December 9, 1911 [LAT/LB]: “Would limit abalone catch. C. B. Linton who controls the abalone and pearl concessions of San Miguel and San Clemente islands, is much interested in the application of the Catalina Tuna Club to have the Board of Supervisors limit the daily catch of abalones to fifty pounds each day for each fisherman. Mr. Linton believes the catch should be limited so far as red and green abalones are concerned, but will protest against its application to the black abalones, which he says, are in no danger of extinction since 20 percent of them live within the lines of the surf and are not within the reach of divers or ebb workers. He says that the green and red abalones are easy pickings for the Japanese divers, most of whom are no respecters of the Fish and Game laws, but denude the localities in which they work. The Linton concessions have shipped sixty tons of shells to eastern manufacturers this year. They also have a plant, or bed, of 3000 abalones which are engaged just now in making abalone pearls. The plant is soon to be moved nearer the mainland.
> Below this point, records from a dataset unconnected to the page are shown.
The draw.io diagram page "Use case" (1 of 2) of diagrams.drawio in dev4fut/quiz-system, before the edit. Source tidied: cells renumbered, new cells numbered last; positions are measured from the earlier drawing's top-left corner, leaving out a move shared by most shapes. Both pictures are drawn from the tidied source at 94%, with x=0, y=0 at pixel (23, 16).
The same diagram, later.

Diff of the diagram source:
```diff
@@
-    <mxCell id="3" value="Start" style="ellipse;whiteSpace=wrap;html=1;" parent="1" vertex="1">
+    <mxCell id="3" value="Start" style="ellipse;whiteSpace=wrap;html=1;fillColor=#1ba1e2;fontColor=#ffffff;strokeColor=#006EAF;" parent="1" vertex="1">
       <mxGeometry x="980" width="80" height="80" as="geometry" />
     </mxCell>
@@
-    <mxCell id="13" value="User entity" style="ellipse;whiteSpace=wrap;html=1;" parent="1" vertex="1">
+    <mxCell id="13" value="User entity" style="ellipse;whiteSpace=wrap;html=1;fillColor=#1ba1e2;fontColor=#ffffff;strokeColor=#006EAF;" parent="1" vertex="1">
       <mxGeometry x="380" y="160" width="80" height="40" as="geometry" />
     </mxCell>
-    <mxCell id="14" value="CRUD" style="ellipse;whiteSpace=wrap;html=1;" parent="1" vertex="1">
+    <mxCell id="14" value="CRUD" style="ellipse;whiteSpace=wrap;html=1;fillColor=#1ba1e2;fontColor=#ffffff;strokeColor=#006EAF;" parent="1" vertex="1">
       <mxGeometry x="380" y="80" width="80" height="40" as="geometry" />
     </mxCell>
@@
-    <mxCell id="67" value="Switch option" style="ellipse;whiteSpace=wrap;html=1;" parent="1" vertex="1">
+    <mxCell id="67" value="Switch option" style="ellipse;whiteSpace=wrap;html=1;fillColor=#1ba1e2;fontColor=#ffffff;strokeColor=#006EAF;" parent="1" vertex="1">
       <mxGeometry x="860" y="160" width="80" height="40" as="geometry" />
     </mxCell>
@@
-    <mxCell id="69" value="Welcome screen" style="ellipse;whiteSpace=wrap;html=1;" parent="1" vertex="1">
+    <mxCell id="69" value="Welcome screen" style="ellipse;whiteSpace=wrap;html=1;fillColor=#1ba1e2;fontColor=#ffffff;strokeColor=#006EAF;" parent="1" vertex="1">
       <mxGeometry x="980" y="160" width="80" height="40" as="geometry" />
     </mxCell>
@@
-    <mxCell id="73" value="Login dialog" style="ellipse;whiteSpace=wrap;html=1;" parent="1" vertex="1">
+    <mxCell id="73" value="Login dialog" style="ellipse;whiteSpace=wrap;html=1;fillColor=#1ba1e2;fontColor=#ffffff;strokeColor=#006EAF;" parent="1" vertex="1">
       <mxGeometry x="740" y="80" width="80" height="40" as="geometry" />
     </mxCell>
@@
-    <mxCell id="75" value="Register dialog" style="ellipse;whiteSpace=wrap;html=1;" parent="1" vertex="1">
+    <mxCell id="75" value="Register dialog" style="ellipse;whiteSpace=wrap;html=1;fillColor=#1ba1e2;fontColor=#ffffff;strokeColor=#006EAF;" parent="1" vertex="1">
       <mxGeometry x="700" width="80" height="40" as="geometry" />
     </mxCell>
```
The process is new, pearls being developed in the course of one or two years around a composition nucleus that is planted inside the abalone shell. Some of these have been removed from abalones after being planted eight months, and show the scheme is a success. The pearls can be produced in any color of the Oriental pearl, and will be very valuable.”

November 14, 1913 [SBMP]: “The utter annihilation of the abalones and crawfish in southern waters, unless something is done soon, is the gist of the report that is to be made in two weeks to the State Fish and Game Commission by J. A. Coxe, who has been investigating conditions for three weeks. Coxe is the San Pedro expert on deep sea fish with the Tufts—Lyon firm, and has been studying the question for years. A month ago he was commissioned by the fish commission to make a cruise through the islands off the Southern California coast and make a report on conditions as he found them. He returned last week from a trip of three weeks, on which he was accompanied by J. W. Jump and Smith Warren, of San Pedro. The result of their observation is published by the Catalina Wireless… Coxe suggests that the closed season on abalones from January to April, should be extended to include April and May, and he may recommend this action to the commission. It would save these varieties from destruction and give the commission a chance to study their habits. At this time abalone shells are worth $100 a ton, and the meat is shipped to Japan.”

March 2, 1917 [OC]: “Gathering abalones used to be quite a sport about Catalina, an old piece of buggy spring being used as a tool to pry them off the rocks at low tide. Then the Japanese cleaned the island. Now the abalones are becoming quite plentiful again, and up the Malibu coast, around the Portuguese Bend cliffs and other rocky headlands, abalone parties may be quite the thing if the ‘ten per day’ limit on black abalones is made. The red, pink and green abalones may be taken now, but are rarer here.”